Little Big Corporation hired Stuart as a delivery driver. Before Stuart was hired, the personnel director of Big Little Corporation not only interviewed Stuart and asked him about his driving record and the status of his driver’s license, but the personnel director also obtained an official driving record for Stuart and talked with Stuart’s former employer specifically about Stuart’s driving record. There was no indication from the interview with Stuart, from his driving record, or from Stuart’s previous employer that Stuart was an unsafe driver.
When Stuart was hired by Little Big Corporation, he was thoroughly trained in the operation of the delivery truck that he would be driving and provided an employee safety manual which he was required to (and did) read.
For seven years, Stuart worked as a delivery driver for Little Big Corporation without any accidents or problems. In Stuart’s eighth year as a delivery driver for Little Big Corporation, while making a delivery, he was distracted by something in the cab of his delivery truck, ran a stop sign and hit the car that was being driven by Peggy. Peggy suffered a broken leg and her car was badly damaged.
Peggy sued Stuart and Little Big Corporation for her injuries and damage, and she was awarded damages against Stuart and Little Big Corporation. Little Big Corporation was considered to be fully responsible for these damages under the doctrine of respondent superior.
Is that fair to Little Big Corporation?
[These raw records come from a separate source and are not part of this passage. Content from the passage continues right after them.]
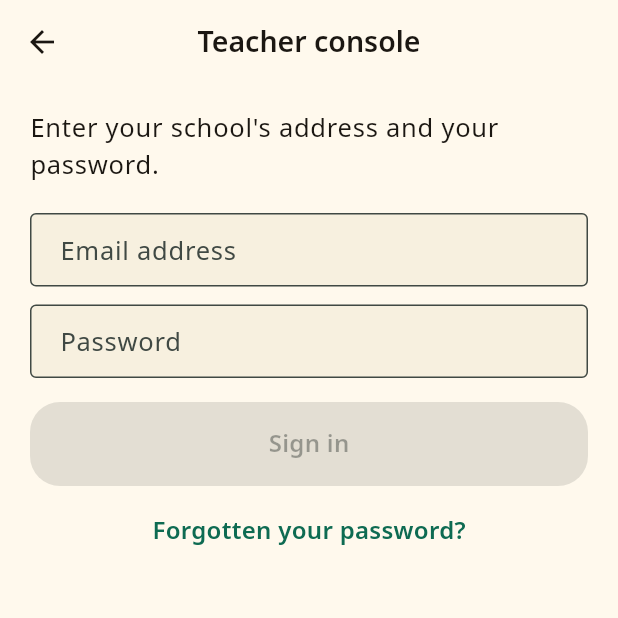
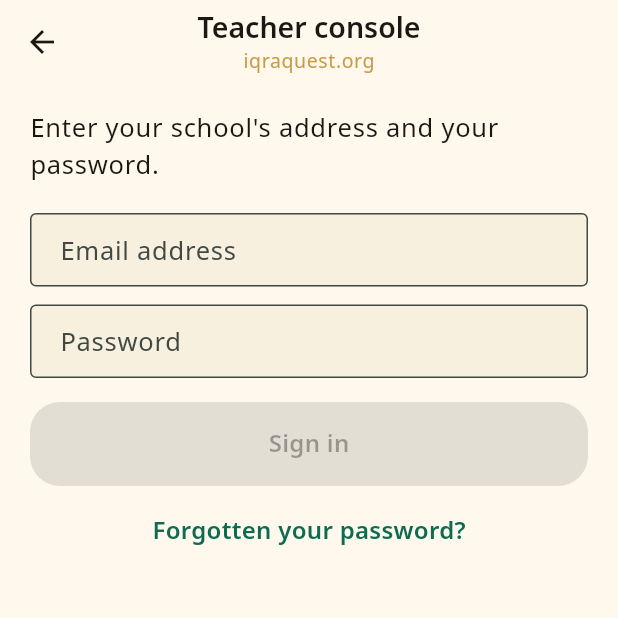
Before and after one commit to UPASCO/IqraQuest, a Flutter app: the TeacherConsoleScreen screen opened directly, on a phone screen of 412 x 824 dp, the top half of it. Run offline on Flutter 3.47's test engine with Material 3 defaults, Android fonts, the phone set to English and light mode, and no system bars; our stand-ins replace audioplayers, flutter_riverpod, flutter_secure_storage, go_router, in_app_purchase, qr_flutter and 2 more; accounts and stored records are empty; project files that could hold a hidden picture were left out.

Commit message:
La console porte le nom du site qui y mène
Elle vit sur son propre sous-domaine — c'est une application, pas une
page — et rien dans sa barre ne rappelait d'où l'on venait. Une école
qui suit « Mon espace » depuis iqraquest.org changeait d'adresse sans
qu'aucun repère ne lui dise qu'elle était au même endroit.

Le nom de marque s'inscrit donc sous le titre de la console, en doré,
comme le fait la page qui y mène.

Co-Authored-By: Claude Opus 5 <noreply@anthropic.com>
Claude-Session: https://claude.ai/code/session_01FV3FyCKNjt2AKEZ15AcXXT

```diff
--- a/lib/features/classroom/presentation/teacher_console_screen.dart
+++ b/lib/features/classroom/presentation/teacher_console_screen.dart
@@ -99,7 +99,23 @@ class _TeacherConsoleScreenState extends ConsumerState<TeacherConsoleScreen> {
 
     return Scaffold(
       appBar: AppBar(
-        title: Text(l10n.teacherConsole),
+        // La console vit sur son propre sous-domaine, mais elle
+        // appartient au même service : le nom de marque et le chemin du
+        // retour sont dans la barre, pour qu'une école venue de
+        // iqraquest.org ne croie pas avoir changé de maison.
+        title: Column(
+          mainAxisSize: MainAxisSize.min,
+          children: [
+            Text(l10n.teacherConsole),
+            Text(
+              l10n.teacherBackToSite,
+              style: Theme.of(context).textTheme.bodySmall?.copyWith(
+                color: context.colors.goldAccent,
+                letterSpacing: 0.4,
+              ),
+            ),
+          ],
+        ),
         leading: _history
             ? IconButton(
                 key: const Key('teacher-history-back'),
--- a/lib/l10n/app_ar.arb
+++ b/lib/l10n/app_ar.arb
@@ -378,6 +378,7 @@
   "classroomScanToJoin": "امسح الرمز، أو أدخل الكود",
   "classroomRanking": "الترتيب",
   "classroomPointsCount": "{count, plural, zero{لا نقاط} one{نقطة واحدة} two{نقطتان} few{{count} نقاط} many{{count} نقطة} other{{count} نقطة}}",
+  "teacherBackToSite": "iqraquest.org",
   "teacherPasswordLabel": "كلمة المرور",
   "teacherSignIn": "تسجيل الدخول",
   "teacherSignInPasswordHint": "أدخل عنوان مؤسستك وكلمة المرور.",
--- a/lib/l10n/app_de.arb
+++ b/lib/l10n/app_de.arb
@@ -378,6 +378,7 @@
   "classroomScanToJoin": "Scannen — oder Code eingeben",
   "classroomRanking": "Rangliste",
   "classroomPointsCount": "{count, plural, other{{count} Pkt}}",
+  "teacherBackToSite": "iqraquest.org",
   "teacherPasswordLabel": "Passwort",
   "teacherSignIn": "Anmelden",
   "teacherSignInPasswordHint": "Gib die Adresse deiner Schule und dein Passwort ein.",
--- a/lib/l10n/app_en.arb
+++ b/lib/l10n/app_en.arb
@@ -1866,6 +1866,10 @@
       }
     }
   },
+  "teacherBackToSite": "iqraquest.org",
+  "@teacherBackToSite": {
+    "description": "Console: the way back to iqraquest.org"
+  },
   "teacherPasswordLabel": "Password",
   "@teacherPasswordLabel": {
     "description": "Console: the password field"
--- a/lib/l10n/app_es.arb
+++ b/lib/l10n/app_es.arb
@@ -378,6 +378,7 @@
   "classroomScanToJoin": "Escánealo o escribe el código",
   "classroomRanking": "Clasificación",
   "classroomPointsCount": "{count, plural, one{{count} pt} other{{count} pts}}",
+  "teacherBackToSite": "iqraquest.org",
   "teacherPasswordLabel": "Contraseña",
   "teacherSignIn": "Iniciar sesión",
   "teacherSignInPasswordHint": "Introduce la dirección de tu centro y tu contraseña.",
--- a/lib/l10n/app_fr.arb
+++ b/lib/l10n/app_fr.arb
@@ -378,6 +378,7 @@
   "classroomScanToJoin": "Scannez, ou entrez le code",
   "classroomRanking": "Classement",
   "classroomPointsCount": "{count, plural, one{{count} pt} other{{count} pts}}",
+  "teacherBackToSite": "iqraquest.org",
   "teacherPasswordLabel": "Mot de passe",
   "teacherSignIn": "Se connecter",
   "teacherSignInPasswordHint": "Entrez l'adresse de votre établissement et votre mot de passe.",
--- a/lib/l10n/app_id.arb
+++ b/lib/l10n/app_id.arb
@@ -378,6 +378,7 @@
   "classroomScanToJoin": "Pindai, atau masukkan kode",
   "classroomRanking": "Peringkat",
   "classroomPointsCount": "{count, plural, other{{count} poin}}",
+  "teacherBackToSite": "iqraquest.org",
   "teacherPasswordLabel": "Kata sandi",
   "teacherSignIn": "Masuk",
   "teacherSignInPasswordHint": "Masukkan alamat sekolah Anda dan kata sandi Anda.",
--- a/lib/l10n/app_it.arb
+++ b/lib/l10n/app_it.arb
@@ -378,6 +378,7 @@
   "classroomScanToJoin": "Inquadra il codice, o digitalo",
   "classroomRanking": "Classifica",
   "classroomPointsCount": "{count, plural, one{{count} pt} other{{count} pt}}",
+  "teacherBackToSite": "iqraquest.org",
   "teacherPasswordLabel": "Password",
   "teacherSignIn": "Accedi",
   "teacherSignInPasswordHint": "Inserisci l'indirizzo del tuo istituto e la tua password.",
--- a/lib/l10n/app_ms.arb
+++ b/lib/l10n/app_ms.arb
@@ -378,6 +378,7 @@
   "classroomScanToJoin": "Imbas, atau taip kod",
   "classroomRanking": "Kedudukan",
   "classroomPointsCount": "{count, plural, other{{count} mata}}",
+  "teacherBackToSite": "iqraquest.org",
   "teacherPasswordLabel": "Kata laluan",
   "teacherSignIn": "Log masuk",
   "teacherSignInPasswordHint": "Masukkan alamat sekolah anda dan kata laluan anda.",
--- a/lib/l10n/app_nl.arb
+++ b/lib/l10n/app_nl.arb
@@ -378,6 +378,7 @@
   "classroomScanToJoin": "Scan het, of typ de code",
   "classroomRanking": "Klassement",
   "classroomPointsCount": "{count, plural, one{{count} ptn} other{{count} ptn}}",
+  "teacherBackToSite": "iqraquest.org",
   "teacherPasswordLabel": "Wachtwoord",
   "teacherSignIn": "Inloggen",
   "teacherSignInPasswordHint": "Voer het adres van je school en je wachtwoord in.",
--- a/lib/l10n/app_pt.arb
+++ b/lib/l10n/app_pt.arb
@@ -378,6 +378,7 @@
   "classroomScanToJoin": "Digitalize ou introduza o código",
   "classroomRanking": "Classificação",
   "classroomPointsCount": "{count, plural, one{{count} pt} other{{count} pts}}",
+  "teacherBackToSite": "iqraquest.org",
   "teacherPasswordLabel": "Palavra-passe",
   "teacherSignIn": "Entrar",
   "teacherSignInPasswordHint": "Introduza o endereço da sua escola e a sua palavra-passe.",
--- a/lib/l10n/app_tr.arb
+++ b/lib/l10n/app_tr.arb
@@ -378,6 +378,7 @@
   "classroomScanToJoin": "Tarayın ya da kodu girin",
   "classroomRanking": "Sıralama",
   "classroomPointsCount": "{count, plural, other{{count} puan}}",
+  "teacherBackToSite": "iqraquest.org",
   "teacherPasswordLabel": "Parola",
   "teacherSignIn": "Giriş yap",
   "teacherSignInPasswordHint": "Okulunuzun adresini ve parolanızı girin.",
--- a/lib/l10n/app_ur.arb
+++ b/lib/l10n/app_ur.arb
@@ -378,6 +378,7 @@
   "classroomScanToJoin": "اسکین کریں، یا کوڈ درج کریں",
   "classroomRanking": "درجہ بندی",
   "classroomPointsCount": "{count, plural, one{{count} پوائنٹ} other{{count} پوائنٹس}}",
+  "teacherBackToSite": "iqraquest.org",
   "teacherPasswordLabel": "پاس ورڈ",
   "teacherSignIn": "سائن ان کریں",
   "teacherSignInPasswordHint": "اپنے ادارے کا پتہ اور پاس ورڈ درج کریں۔",
```
Also changed, not shown: lib/l10n/generated/app_localizations.dart, lib/l10n/generated/app_localizations_ar.dart, lib/l10n/generated/app_localizations_de.dart, lib/l10n/generated/app_localizations_en.dart, lib/l10n/generated/app_localizations_es.dart, lib/l10n/generated/app_localizations_fr.dart, lib/l10n/generated/app_localizations_id.dart, lib/l10n/generated/app_localizations_it.dart, lib/l10n/generated/app_localizations_ms.dart, lib/l10n/generated/app_localizations_nl.dart, lib/l10n/generated/app_localizations_pt.dart, lib/l10n/generated/app_localizations_tr.dart, lib/l10n/generated/app_localizations_ur.dart, 1 other file.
What is accomplished by making an employer liable for the actions of their employees if the employer has done everything within reason to make sure that its employees are qualified and trained to do their jobs safely?